Climate Change Melts Kilimanjaro's Snows

Dec 16, 2006

(AP) -- Rivers of ice at the Equator - foretold in the 2nd century, found in the 19th - are now melting away in this new century, returning to the realm of lore and fading photographs.



Content from The Associated Press expires 15 days after original publication date. For more information about The Associated Press, please visit www.ap.org .

Explore further: Underwater elephants

add to favorites email to friend print save as pdf

Related Stories

How honey bees stay cool

15 minutes ago

Honey bees, especially the young, are highly sensitive to temperature and to protect developing bees, adults work together to maintain temperatures within a narrow range. Recently published research led by ...

Android grabs more tablet market share

1 hour ago

Global sales of tablet computers edged higher in the second quarter, in the slowest growth since 2009, research firm Strategy Analytics said Wednesday.

Recommended for you

Underwater elephants

9 hours ago

In the high-tech world of science, researchers sometimes need to get back to basics.

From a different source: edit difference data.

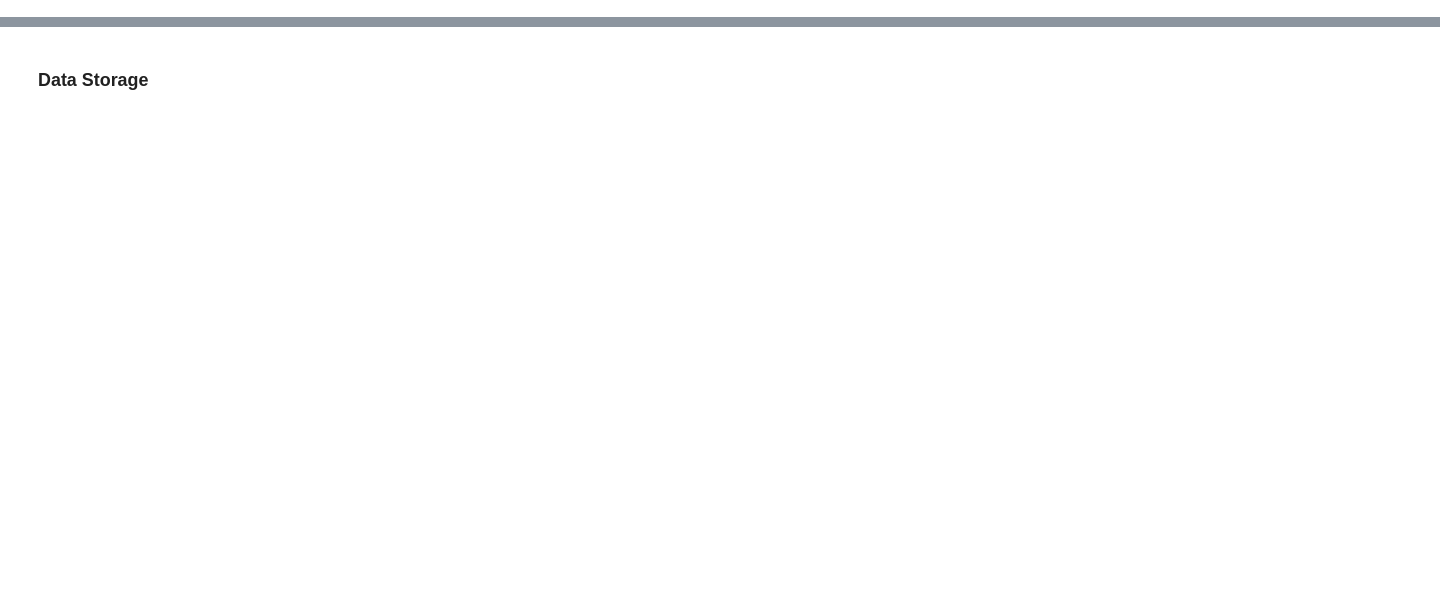
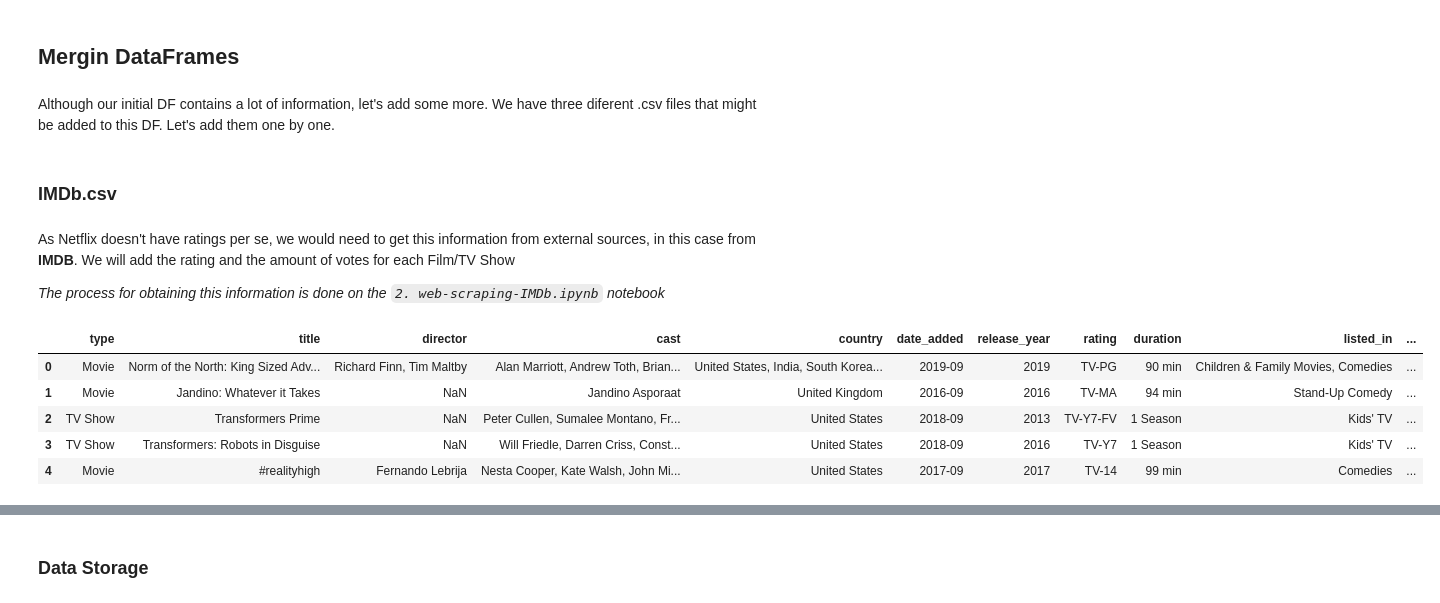
Before and after one commit to VictorLJay/Netflix-Analysis, a Jupyter notebook: your-project/1. data-cleaning.ipynb, the cells around one changed output, grey strips where cells are left out. Drawn from its saved outputs; the diff is of its cells as text; code cells hidden in the pictures; blank space fills up the shorter version.

```diff
--- a/your-project/1. data-cleaning.ipynb
+++ b/your-project/1. data-cleaning.ipynb
@@ -15,17 +133,29 @@ netflix111.head(1)
+# %% [markdown]
+## Mergin DataFrames
+# %% [markdown]
+Although our initial DF contains a lot of information, let's add some more. We have three diferent .csv files that might be added to this DF. Let's add them one by one.
+# %% [markdown]
+### IMDb.csv
+# %% [markdown]
+As Netflix doesn't have ratings per se, we would need to get this information from external sources, in this case from **IMDB**. We will add the rating and the amount of votes for each Film/TV Show
+
+
+_The process for obtaining this information is done on the `2. web-scraping-IMDb.ipynb` notebook_
 # %%
-# Importing Netflix DF
-netflix = pd.read_csv("../data/raw-data/Netflix_Titles.csv", )
-netflix = netflix.drop(columns=["show_id", "description"])
-netflix["date_added"] = pd.to_datetime(netflix["date_added"])
-netflix["year_added"] = netflix["date_added"].dt.strftime("%Y")
-netflix["date_added"] = netflix["date_added"].dt.strftime("%Y-%m")
-
 # Importing IMDB DF
 IMDB = pd.read_csv("../data/raw-data/IMDb_results_nov-22-2020.csv", index_col=0)
 
 # Joinig both tables
 netflix = netflix.join(IMDB)
 
 # Cleaning the DF mantaining the desired columns
 netflix = netflix.drop(columns=["IMDB_titleID", "IMDB_title_name"])
 netflix = netflix.rename(columns={"IMDB_rating":"IMDb_rating"})
+netflix.head()
+# %% [output]
+|  | type | title | director | cast | country | date_added | release_year | rating | duration | listed_in | ... |
+| 0 | Movie | Norm of the North: King Sized Adv... | Richard Finn, Tim Maltby | Alan Marriott, Andrew Toth, Brian... | United States, India, South Korea... | 2019-09 | 2019 | TV-PG | 90 min | Children & Family Movies, Comedies | ... |
+| 1 | Movie | Jandino: Whatever it Takes | NaN | Jandino Asporaat | United Kingdom | 2016-09 | 2016 | TV-MA | 94 min | Stand-Up Comedy | ... |
+| 2 | TV Show | Transformers Prime | NaN | Peter Cullen, Sumalee Montano, Fr... | United States | 2018-09 | 2013 | TV-Y7-FV | 1 Season | Kids' TV | ... |
+| 3 | TV Show | Transformers: Robots in Disguise | NaN | Will Friedle, Darren Criss, Const... | United States | 2018-09 | 2016 | TV-Y7 | 1 Season | Kids' TV | ... |
+| 4 | Movie | #realityhigh | Fernando Lebrija | Nesta Cooper, Kate Walsh, John Mi... | United States | 2017-09 | 2017 | TV-14 | 99 min | Comedies | ... |
```
Also changed, not shown: parts of 26 cells of this notebook, 2 other files.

UC Santa Barbara's Douglas McCauley did just that to study the impacts of the bumphead parrotfish (Bolbometopon muricatum) on cor ...

Malaysia air quality 'unhealthy' as haze obscures skies

15 hours ago

Air quality around Malaysia's capital Kuala Lumpur and on Borneo island was "unhealthy" on Tuesday, with one town reaching "very unhealthy" levels as haze—mostly from forest fires in Indonesia—obscured skies.

User comments : 0